* [EXCERPTED DATA]:
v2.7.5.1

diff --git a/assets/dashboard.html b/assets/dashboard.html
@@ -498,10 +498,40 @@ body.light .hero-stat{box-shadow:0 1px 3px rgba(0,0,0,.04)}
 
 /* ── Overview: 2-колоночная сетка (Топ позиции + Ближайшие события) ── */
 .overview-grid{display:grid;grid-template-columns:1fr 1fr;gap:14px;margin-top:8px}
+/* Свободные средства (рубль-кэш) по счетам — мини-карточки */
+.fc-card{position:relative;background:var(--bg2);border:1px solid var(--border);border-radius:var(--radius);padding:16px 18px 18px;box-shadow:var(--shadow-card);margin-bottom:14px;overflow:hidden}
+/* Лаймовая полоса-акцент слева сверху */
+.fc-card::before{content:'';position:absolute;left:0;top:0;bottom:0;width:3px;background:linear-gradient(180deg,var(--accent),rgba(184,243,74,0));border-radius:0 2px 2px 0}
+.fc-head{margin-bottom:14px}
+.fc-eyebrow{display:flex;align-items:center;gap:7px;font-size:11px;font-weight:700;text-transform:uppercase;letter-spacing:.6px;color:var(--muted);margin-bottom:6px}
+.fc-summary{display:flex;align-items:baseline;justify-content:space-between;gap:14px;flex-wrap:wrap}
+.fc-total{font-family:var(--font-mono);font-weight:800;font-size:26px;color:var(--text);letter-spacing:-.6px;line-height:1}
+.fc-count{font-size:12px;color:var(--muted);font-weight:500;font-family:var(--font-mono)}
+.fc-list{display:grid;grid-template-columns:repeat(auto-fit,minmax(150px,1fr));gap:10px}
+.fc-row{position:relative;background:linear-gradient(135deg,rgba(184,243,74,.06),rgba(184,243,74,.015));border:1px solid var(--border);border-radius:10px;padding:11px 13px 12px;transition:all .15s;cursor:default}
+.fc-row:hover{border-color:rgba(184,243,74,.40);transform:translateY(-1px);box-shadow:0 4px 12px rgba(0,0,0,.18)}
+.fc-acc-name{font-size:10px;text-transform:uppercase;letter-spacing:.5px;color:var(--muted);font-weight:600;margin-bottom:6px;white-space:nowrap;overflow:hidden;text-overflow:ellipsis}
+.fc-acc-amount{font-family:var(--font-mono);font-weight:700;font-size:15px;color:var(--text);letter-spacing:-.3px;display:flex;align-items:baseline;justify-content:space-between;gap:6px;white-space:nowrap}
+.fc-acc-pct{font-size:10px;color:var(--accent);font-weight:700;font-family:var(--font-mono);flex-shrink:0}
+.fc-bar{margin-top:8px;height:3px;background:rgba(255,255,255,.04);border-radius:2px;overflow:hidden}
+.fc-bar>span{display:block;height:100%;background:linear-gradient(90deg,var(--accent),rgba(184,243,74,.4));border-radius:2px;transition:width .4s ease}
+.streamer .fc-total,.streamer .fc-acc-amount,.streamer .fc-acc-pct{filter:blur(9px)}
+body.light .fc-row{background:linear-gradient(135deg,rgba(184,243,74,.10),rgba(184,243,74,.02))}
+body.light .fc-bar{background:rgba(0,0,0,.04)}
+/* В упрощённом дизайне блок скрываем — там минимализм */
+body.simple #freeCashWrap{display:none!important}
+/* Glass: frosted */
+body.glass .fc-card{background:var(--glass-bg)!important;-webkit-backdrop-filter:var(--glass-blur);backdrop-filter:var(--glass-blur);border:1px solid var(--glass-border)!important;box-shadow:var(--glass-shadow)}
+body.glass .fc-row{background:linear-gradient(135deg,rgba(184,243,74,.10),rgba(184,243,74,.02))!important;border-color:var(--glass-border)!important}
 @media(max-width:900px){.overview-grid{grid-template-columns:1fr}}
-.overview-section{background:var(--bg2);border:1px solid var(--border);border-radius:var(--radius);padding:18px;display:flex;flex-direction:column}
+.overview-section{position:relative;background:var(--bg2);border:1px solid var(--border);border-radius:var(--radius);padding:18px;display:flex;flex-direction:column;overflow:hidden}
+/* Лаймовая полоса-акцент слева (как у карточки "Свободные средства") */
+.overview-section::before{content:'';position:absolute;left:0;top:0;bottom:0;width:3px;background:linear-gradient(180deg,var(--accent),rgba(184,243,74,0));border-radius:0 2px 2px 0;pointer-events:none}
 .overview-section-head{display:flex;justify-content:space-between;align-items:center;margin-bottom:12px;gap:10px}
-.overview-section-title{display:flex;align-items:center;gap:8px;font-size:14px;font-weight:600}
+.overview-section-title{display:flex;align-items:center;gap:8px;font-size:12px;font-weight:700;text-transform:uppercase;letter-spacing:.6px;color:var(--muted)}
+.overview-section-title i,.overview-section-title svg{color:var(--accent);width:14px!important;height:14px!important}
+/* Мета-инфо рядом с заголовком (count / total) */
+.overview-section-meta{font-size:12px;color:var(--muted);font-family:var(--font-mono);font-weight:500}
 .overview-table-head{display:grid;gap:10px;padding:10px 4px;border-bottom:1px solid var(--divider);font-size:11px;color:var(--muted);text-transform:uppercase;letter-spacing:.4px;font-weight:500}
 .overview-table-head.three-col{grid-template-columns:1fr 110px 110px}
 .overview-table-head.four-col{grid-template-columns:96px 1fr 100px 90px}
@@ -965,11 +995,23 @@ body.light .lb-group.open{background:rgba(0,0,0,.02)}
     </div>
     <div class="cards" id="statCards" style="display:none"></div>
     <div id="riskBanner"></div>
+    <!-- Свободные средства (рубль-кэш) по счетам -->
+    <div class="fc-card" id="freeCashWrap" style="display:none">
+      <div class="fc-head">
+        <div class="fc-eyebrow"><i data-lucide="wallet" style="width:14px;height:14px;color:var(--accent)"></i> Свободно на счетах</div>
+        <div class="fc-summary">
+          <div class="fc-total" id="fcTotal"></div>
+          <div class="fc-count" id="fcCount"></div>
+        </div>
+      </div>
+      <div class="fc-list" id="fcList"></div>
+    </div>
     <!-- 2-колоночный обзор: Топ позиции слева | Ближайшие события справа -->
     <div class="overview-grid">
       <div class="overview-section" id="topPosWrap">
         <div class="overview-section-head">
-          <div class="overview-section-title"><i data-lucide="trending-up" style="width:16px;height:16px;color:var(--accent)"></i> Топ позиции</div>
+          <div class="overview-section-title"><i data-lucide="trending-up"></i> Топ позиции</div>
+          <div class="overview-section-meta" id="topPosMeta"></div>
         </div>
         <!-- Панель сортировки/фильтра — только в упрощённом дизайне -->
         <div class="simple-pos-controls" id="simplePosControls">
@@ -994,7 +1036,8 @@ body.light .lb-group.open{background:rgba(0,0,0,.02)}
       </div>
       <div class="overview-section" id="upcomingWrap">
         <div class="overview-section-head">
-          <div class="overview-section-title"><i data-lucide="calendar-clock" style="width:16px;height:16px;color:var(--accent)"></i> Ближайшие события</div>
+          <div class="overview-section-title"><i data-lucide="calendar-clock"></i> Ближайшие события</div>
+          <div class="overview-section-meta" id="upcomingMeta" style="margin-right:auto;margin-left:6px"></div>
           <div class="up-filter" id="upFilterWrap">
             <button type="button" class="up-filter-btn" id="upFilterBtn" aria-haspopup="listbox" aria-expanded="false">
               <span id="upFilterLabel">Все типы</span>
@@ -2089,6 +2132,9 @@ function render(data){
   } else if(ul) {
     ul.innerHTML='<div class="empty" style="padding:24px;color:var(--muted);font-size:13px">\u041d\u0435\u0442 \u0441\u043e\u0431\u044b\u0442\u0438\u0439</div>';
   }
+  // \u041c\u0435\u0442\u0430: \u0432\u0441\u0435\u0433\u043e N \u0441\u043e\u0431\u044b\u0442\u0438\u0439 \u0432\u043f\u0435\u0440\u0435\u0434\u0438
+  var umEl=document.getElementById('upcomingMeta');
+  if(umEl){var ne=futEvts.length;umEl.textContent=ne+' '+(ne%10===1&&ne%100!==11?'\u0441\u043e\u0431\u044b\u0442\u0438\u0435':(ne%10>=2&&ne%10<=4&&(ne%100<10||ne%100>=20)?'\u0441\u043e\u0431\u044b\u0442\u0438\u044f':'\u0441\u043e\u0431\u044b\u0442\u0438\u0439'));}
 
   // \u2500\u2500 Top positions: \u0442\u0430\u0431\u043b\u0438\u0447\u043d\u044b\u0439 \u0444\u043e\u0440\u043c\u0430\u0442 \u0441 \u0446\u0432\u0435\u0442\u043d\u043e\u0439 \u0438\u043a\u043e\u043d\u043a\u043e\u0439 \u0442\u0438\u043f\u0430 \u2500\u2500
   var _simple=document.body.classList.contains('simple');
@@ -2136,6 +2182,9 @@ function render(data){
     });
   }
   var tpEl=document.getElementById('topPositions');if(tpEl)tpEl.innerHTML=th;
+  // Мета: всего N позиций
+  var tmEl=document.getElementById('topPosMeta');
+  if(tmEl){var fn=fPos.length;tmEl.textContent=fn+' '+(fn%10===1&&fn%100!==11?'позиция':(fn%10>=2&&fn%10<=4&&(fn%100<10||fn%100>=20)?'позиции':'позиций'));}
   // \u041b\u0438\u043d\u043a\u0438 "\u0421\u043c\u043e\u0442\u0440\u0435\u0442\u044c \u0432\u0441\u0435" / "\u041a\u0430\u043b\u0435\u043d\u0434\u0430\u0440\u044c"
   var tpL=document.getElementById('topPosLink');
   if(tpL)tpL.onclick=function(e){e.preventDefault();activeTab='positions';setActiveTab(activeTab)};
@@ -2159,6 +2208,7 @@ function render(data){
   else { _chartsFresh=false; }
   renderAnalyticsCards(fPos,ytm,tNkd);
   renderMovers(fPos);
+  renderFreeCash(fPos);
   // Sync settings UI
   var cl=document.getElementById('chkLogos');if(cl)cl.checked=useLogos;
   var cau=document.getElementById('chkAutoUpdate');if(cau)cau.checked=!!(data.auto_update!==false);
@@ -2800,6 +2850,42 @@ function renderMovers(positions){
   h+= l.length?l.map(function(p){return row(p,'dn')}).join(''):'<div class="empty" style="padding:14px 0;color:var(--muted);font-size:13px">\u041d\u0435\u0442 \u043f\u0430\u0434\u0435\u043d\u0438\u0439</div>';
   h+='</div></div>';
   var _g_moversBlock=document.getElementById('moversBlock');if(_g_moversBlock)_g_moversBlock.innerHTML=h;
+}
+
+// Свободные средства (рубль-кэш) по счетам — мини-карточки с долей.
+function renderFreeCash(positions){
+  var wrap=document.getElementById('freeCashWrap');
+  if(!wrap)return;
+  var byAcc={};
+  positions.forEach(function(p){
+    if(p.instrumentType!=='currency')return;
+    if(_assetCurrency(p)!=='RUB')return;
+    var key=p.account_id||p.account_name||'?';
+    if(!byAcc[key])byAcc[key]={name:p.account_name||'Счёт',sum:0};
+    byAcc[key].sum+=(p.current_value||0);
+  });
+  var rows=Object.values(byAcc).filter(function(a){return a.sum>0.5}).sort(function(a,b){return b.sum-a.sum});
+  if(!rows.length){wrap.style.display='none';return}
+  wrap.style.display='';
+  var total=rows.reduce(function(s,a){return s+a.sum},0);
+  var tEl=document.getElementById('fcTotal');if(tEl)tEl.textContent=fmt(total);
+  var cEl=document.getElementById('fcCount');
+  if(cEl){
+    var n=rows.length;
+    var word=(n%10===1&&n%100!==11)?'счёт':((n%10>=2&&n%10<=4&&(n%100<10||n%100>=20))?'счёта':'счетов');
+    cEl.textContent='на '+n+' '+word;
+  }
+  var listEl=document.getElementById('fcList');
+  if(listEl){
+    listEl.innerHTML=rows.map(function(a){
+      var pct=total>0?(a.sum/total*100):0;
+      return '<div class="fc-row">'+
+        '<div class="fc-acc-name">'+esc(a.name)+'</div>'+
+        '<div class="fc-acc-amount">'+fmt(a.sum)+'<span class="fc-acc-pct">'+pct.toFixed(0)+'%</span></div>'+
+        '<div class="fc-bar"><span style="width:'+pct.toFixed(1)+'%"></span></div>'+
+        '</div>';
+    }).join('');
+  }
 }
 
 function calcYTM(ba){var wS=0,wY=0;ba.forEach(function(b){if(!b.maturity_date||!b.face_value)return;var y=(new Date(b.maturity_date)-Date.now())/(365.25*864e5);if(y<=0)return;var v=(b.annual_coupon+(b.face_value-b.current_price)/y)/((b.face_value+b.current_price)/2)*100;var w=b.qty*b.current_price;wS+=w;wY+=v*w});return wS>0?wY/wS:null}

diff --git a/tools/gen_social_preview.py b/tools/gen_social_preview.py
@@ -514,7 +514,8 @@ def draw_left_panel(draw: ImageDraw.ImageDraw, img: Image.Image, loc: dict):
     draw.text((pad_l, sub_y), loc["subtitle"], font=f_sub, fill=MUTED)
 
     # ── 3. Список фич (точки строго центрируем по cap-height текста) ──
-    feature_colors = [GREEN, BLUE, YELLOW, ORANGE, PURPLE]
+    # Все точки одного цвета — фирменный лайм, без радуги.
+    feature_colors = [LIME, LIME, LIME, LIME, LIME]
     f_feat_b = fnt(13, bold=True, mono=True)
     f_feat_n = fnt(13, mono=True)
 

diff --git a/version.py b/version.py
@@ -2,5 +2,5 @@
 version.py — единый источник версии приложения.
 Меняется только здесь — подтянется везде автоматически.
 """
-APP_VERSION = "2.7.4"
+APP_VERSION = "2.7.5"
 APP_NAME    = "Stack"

* [TASK DESCRIPTION]: Scan the material above for the string "total" and report each line where you find it.

* [ANSWER AREA]:
+.fc-total{font-family:var(--font-mono);font-weight:800;font-size:26px;color:var(--text);letter-spacing:-.6px;line-height:1}
+.streamer .fc-total,.streamer .fc-acc-amount,.streamer .fc-acc-pct{filter:blur(9px)}
+/* Мета-инфо рядом с заголовком (count / total) */
+          <div class="fc-total" id="fcTotal"></div>
+  var total=rows.reduce(function(s,a){return s+a.sum},0);
+  var tEl=document.getElementById('fcTotal');if(tEl)tEl.textContent=fmt(total);
+      var pct=total>0?(a.sum/total*100):0;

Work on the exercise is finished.